Not everyone has the space for a backyard vegie garden. But most people will have the space to grow microgreens. A sunny windowsill or well-lit kitchen bench is all the space you need.
Microgreens are vegetable seedlings that are harvested when only a few weeks old. They are packed with nutrients, can fit into the tiniest of spaces and are quick and easy to grow.
Microgreens are super nutritious
Because microgreens are harvested soon after germination, they contain all the nutrients a new seedling needs to grow. A study of the nutritional content of microgreens found that they are more nutrient dense than their full-grown, mature counterparts.
If I feed Little Eco half a cup of red cabbage microgreens (by hiding them in a smoothie or cheese omelette), she’ll be eating the equivalent of three to 35 cups of red cabbage (depending on which vitamin you consider).
Microgreen growing tips from urban micro farmer Elle Brown
Elle grows 32 varieties of microgreens in her backyard glasshouse. She delivers fresh microgreens to more than 30 restaurants and cafes up to three times a week.
Elle tells me the secret to growing healthy microgreens is to use good quality seed and soil.
Given that microgreens are eaten so young, it’s important to use "organic or untreated seed", Elle says. Many of the seeds you’ll find at your local nursery or hardware store will have been fumigated or treated with fungicide. If buying from these places, use only seeds labelled as suitable for sprouting or microgreens. Untreated microgreen seeds can be bought online from Greenharvest and Edenseeds.
Your pantry is also a great source for microgreen seeds. I’ve just been through my pantry and pulled out buckwheat, chickpea, linseed, mung beans, mustard seeds and popcorn. Lentils, oats, barley and chia seeds are also good as microgreens.
To grow healthy microgreens, you need to use a good quality seed raising mix or herb and vegetable mix. Elle makes her own seed raising mix to which she adds rock dust, a natural fertiliser. She’s tried a range of brands and recommends Munash performs particularly well. I’ll be trying various combinations of seed raising mix, coir or coco peat, rock dust and worm castings.
How to grow microgreens
Microgreens can be grown in a range of containers, including recycled strawberry punnets, seedling trays, or plastic take-away containers. Make sure the container is well draining and add drainage holes if needed.
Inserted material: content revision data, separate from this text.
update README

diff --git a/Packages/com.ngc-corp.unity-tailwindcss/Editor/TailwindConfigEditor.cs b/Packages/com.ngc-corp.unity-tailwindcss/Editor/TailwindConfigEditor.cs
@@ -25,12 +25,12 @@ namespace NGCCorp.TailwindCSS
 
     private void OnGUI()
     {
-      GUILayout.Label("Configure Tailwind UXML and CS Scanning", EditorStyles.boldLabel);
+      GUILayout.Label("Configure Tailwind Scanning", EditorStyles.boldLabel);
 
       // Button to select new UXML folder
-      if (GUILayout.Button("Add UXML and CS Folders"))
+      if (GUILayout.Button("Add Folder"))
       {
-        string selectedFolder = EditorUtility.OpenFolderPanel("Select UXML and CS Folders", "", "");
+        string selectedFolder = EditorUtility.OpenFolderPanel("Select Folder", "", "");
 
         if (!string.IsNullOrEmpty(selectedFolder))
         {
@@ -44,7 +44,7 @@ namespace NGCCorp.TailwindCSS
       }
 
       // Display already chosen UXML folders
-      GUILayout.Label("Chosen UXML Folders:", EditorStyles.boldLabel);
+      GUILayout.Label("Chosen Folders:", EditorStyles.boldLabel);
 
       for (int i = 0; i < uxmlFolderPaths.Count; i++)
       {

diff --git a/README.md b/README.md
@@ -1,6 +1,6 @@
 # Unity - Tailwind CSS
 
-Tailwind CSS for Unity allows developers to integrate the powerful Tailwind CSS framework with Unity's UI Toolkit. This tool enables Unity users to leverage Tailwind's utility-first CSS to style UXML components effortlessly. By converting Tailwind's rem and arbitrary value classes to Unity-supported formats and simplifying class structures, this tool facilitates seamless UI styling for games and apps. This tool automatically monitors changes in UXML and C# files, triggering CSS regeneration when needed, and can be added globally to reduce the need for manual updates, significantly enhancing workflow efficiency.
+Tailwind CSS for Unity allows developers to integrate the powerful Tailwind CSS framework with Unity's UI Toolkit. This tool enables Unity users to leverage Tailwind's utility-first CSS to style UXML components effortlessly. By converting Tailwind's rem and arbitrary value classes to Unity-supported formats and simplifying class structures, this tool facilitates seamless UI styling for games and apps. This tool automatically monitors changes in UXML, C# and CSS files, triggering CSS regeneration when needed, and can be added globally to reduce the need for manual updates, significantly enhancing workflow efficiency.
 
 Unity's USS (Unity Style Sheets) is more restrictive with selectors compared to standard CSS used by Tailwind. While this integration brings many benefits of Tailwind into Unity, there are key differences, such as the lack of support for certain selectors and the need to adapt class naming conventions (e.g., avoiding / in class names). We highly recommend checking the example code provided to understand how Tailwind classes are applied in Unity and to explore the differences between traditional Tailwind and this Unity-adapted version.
Elle says that "Daikon or Rambo radish are good to start with, as they germinate relatively quickly and aren’t as fussy as some varieties. Broccoli and rocket are also good for beginner growers".
To sow seeds, evenly distribute a thin layer of seeds on to moist soil. Cover the seeds with a thin layer of soil. "Keeping your pots moist and warm during the germination period is very important," Elle says.
Microgreens can be harvested with a pair of scissors within only a week or two of sowing.
Start a second crop of microgreens a few days to one week after the first and you’ll have continuous crops ready for harvest.
Originally published in the Newcastle Herald Monday 7th September 2014.